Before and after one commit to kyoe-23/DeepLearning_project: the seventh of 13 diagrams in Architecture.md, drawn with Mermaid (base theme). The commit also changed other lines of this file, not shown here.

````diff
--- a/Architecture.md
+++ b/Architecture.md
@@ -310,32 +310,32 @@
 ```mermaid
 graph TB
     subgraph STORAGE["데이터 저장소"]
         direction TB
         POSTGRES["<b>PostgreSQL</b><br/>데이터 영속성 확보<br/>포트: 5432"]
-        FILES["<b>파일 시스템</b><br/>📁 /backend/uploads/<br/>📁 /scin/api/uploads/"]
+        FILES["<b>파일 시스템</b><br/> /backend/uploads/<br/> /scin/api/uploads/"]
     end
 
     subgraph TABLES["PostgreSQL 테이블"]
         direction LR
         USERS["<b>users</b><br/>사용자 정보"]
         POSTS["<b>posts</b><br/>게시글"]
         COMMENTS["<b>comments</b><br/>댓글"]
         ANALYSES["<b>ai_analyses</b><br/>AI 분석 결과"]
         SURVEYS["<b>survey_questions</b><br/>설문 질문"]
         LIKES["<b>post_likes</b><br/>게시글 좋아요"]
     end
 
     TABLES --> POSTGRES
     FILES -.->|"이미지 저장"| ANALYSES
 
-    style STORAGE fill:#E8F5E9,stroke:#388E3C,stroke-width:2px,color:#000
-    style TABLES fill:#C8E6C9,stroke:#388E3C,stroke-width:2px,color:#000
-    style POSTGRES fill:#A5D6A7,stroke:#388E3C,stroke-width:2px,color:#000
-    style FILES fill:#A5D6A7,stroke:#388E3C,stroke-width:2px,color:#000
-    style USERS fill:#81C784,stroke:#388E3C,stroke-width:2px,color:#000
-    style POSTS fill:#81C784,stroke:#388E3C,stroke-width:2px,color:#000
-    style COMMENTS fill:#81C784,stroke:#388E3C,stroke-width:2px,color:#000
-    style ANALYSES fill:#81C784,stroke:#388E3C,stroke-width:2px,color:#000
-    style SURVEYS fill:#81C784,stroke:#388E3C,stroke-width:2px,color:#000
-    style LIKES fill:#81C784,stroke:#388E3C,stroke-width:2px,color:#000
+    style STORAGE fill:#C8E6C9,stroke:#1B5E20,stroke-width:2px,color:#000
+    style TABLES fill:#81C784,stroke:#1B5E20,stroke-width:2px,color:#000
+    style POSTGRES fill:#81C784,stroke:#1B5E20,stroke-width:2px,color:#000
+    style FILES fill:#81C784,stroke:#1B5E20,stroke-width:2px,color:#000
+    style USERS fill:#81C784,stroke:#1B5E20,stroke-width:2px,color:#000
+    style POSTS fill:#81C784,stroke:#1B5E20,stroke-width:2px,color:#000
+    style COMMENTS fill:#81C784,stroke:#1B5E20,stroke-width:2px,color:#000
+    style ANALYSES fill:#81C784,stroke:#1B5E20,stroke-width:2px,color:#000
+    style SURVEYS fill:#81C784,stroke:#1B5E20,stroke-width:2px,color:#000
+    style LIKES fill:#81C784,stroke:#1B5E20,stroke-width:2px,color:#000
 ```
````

□ □ □ □

=== What is expected ===
Each entry shown above must be retyped word for word.

=== Answer to this task ===
Before and after one commit to kyoe-23/DeepLearning_project: the seventh of 13 diagrams in Architecture.md, drawn with Mermaid (base theme). The commit also changed other lines of this file, not shown here.

````diff
--- a/Architecture.md
+++ b/Architecture.md
@@ -310,32 +310,32 @@
 ```mermaid
 graph TB
     subgraph STORAGE["데이터 저장소"]
         direction TB
         POSTGRES["<b>PostgreSQL</b><br/>데이터 영속성 확보<br/>포트: 5432"]
-        FILES["<b>파일 시스템</b><br/>📁 /backend/uploads/<br/>📁 /scin/api/uploads/"]
+        FILES["<b>파일 시스템</b><br/> /backend/uploads/<br/> /scin/api/uploads/"]
     end
 
     subgraph TABLES["PostgreSQL 테이블"]
         direction LR
         USERS["<b>users</b><br/>사용자 정보"]
         POSTS["<b>posts</b><br/>게시글"]
         COMMENTS["<b>comments</b><br/>댓글"]
         ANALYSES["<b>ai_analyses</b><br/>AI 분석 결과"]
         SURVEYS["<b>survey_questions</b><br/>설문 질문"]
         LIKES["<b>post_likes</b><br/>게시글 좋아요"]
     end
 
     TABLES --> POSTGRES
     FILES -.->|"이미지 저장"| ANALYSES
 
-    style STORAGE fill:#E8F5E9,stroke:#388E3C,stroke-width:2px,color:#000
-    style TABLES fill:#C8E6C9,stroke:#388E3C,stroke-width:2px,color:#000
-    style POSTGRES fill:#A5D6A7,stroke:#388E3C,stroke-width:2px,color:#000
-    style FILES fill:#A5D6A7,stroke:#388E3C,stroke-width:2px,color:#000
-    style USERS fill:#81C784,stroke:#388E3C,stroke-width:2px,color:#000
-    style POSTS fill:#81C784,stroke:#388E3C,stroke-width:2px,color:#000
-    style COMMENTS fill:#81C784,stroke:#388E3C,stroke-width:2px,color:#000
-    style ANALYSES fill:#81C784,stroke:#388E3C,stroke-width:2px,color:#000
-    style SURVEYS fill:#81C784,stroke:#388E3C,stroke-width:2px,color:#000
-    style LIKES fill:#81C784,stroke:#388E3C,stroke-width:2px,color:#000
+    style STORAGE fill:#C8E6C9,stroke:#1B5E20,stroke-width:2px,color:#000
+    style TABLES fill:#81C784,stroke:#1B5E20,stroke-width:2px,color:#000
+    style POSTGRES fill:#81C784,stroke:#1B5E20,stroke-width:2px,color:#000
+    style FILES fill:#81C784,stroke:#1B5E20,stroke-width:2px,color:#000
+    style USERS fill:#81C784,stroke:#1B5E20,stroke-width:2px,color:#000
+    style POSTS fill:#81C784,stroke:#1B5E20,stroke-width:2px,color:#000
+    style COMMENTS fill:#81C784,stroke:#1B5E20,stroke-width:2px,color:#000
+    style ANALYSES fill:#81C784,stroke:#1B5E20,stroke-width:2px,color:#000
+    style SURVEYS fill:#81C784,stroke:#1B5E20,stroke-width:2px,color:#000
+    style LIKES fill:#81C784,stroke:#1B5E20,stroke-width:2px,color:#000
 ```
````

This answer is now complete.